* Aim of the exercise:
Which of the lines below include the word "outage"? Pull each one out.

++++ The data ++++

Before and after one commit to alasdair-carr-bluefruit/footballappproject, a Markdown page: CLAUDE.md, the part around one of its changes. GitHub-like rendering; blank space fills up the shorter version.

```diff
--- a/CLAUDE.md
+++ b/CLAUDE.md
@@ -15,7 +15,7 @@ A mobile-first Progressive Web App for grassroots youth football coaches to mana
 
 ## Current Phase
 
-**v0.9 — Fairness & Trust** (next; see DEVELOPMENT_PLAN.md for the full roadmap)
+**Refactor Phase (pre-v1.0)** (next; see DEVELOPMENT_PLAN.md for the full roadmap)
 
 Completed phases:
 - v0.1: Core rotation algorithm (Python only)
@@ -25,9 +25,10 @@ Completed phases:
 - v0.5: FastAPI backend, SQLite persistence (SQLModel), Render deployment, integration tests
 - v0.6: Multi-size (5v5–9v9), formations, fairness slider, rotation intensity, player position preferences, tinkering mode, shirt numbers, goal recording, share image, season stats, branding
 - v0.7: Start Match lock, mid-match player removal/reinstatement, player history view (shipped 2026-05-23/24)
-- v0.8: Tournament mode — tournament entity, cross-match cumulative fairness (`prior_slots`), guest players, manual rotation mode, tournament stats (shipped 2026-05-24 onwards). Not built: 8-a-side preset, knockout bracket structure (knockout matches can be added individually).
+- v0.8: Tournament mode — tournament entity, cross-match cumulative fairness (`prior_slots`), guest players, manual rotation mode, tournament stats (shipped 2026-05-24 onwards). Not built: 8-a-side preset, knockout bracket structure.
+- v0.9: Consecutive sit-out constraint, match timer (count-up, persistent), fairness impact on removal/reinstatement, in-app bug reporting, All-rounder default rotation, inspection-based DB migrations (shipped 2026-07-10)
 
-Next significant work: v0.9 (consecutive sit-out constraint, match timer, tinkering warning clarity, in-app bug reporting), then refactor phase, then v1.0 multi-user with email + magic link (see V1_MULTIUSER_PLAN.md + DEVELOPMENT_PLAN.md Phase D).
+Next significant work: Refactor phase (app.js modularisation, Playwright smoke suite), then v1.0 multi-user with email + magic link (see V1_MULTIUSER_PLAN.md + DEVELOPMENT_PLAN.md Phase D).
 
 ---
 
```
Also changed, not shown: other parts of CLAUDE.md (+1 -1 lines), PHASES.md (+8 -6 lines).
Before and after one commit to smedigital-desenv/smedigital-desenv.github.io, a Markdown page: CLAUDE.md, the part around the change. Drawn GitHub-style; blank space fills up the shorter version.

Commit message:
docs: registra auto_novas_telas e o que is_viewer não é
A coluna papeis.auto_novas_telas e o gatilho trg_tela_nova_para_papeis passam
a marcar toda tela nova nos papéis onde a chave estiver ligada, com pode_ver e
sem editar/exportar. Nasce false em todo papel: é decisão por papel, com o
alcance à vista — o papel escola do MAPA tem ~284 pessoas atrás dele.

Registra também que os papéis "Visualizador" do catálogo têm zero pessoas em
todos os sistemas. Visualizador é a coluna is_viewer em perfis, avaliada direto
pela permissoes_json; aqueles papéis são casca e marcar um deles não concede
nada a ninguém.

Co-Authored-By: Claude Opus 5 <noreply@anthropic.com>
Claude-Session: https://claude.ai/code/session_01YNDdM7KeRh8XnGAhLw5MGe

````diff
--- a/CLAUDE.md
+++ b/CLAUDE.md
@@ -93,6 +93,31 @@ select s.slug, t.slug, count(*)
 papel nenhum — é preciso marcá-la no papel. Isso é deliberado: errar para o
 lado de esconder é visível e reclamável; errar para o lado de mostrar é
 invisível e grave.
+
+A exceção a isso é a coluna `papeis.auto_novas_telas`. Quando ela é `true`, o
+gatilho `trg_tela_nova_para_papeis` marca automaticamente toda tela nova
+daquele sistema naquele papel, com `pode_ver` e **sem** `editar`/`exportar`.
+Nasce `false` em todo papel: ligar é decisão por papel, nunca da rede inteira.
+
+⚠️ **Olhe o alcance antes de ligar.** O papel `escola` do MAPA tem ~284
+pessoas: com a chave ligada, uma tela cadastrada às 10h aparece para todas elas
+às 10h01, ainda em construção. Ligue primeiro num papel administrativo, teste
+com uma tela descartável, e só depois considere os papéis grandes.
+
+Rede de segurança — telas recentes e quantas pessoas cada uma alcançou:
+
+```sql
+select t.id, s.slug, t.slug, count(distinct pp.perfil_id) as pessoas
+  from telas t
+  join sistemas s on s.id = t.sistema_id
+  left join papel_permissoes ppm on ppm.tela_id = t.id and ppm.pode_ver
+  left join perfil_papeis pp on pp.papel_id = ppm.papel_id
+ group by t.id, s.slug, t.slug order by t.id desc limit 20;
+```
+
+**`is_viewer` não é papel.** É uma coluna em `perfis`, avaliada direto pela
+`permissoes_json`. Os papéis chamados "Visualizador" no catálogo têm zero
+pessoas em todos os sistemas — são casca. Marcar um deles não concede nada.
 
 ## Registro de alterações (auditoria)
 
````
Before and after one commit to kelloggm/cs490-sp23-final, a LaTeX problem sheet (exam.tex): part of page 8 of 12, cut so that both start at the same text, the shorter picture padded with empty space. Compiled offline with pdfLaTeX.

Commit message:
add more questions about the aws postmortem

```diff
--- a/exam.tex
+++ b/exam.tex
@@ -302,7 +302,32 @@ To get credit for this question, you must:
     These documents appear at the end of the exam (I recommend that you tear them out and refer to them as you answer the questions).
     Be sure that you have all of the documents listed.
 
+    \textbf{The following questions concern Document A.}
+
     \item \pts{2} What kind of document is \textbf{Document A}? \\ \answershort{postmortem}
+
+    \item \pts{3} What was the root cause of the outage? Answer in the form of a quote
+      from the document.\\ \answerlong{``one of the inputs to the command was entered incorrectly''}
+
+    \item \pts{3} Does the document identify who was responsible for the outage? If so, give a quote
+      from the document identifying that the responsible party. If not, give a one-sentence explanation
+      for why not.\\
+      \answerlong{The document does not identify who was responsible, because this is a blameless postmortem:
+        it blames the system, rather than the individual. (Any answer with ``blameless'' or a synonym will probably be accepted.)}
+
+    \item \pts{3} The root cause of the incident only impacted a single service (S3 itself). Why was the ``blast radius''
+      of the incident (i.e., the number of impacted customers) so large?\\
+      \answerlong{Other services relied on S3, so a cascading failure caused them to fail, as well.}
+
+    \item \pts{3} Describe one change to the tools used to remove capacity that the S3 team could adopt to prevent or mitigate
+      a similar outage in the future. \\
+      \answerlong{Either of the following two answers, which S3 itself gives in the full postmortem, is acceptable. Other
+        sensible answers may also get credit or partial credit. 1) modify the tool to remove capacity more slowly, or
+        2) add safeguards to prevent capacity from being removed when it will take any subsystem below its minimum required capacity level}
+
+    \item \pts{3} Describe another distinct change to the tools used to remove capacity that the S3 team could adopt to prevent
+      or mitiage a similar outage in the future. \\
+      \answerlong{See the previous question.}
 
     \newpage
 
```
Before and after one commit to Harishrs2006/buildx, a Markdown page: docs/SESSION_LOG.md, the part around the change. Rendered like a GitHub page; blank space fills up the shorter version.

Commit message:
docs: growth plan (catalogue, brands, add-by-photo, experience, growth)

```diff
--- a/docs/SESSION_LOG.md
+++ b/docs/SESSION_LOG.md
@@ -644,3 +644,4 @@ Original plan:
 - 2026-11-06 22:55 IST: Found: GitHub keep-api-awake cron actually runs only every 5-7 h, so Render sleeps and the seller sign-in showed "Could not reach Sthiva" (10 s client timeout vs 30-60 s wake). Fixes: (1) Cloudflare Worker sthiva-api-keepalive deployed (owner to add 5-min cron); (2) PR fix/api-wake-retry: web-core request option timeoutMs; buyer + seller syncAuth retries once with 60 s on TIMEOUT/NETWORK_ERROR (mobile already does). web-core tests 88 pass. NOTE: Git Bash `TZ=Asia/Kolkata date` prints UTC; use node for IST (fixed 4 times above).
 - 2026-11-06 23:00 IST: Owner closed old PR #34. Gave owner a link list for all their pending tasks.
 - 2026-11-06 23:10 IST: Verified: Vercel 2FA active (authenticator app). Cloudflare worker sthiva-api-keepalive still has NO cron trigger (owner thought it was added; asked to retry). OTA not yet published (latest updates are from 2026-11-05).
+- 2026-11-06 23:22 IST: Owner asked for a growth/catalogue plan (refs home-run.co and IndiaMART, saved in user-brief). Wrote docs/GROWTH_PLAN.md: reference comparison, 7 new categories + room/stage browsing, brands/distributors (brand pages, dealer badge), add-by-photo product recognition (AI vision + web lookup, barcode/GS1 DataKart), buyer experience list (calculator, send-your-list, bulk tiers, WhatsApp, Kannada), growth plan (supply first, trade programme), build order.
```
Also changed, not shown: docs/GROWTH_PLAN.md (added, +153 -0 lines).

++++

* Output below:
+    \item \pts{3} What was the root cause of the outage? Answer in the form of a quote
+    \item \pts{3} Does the document identify who was responsible for the outage? If so, give a quote
+      a similar outage in the future. \\
+      or mitiage a similar outage in the future. \\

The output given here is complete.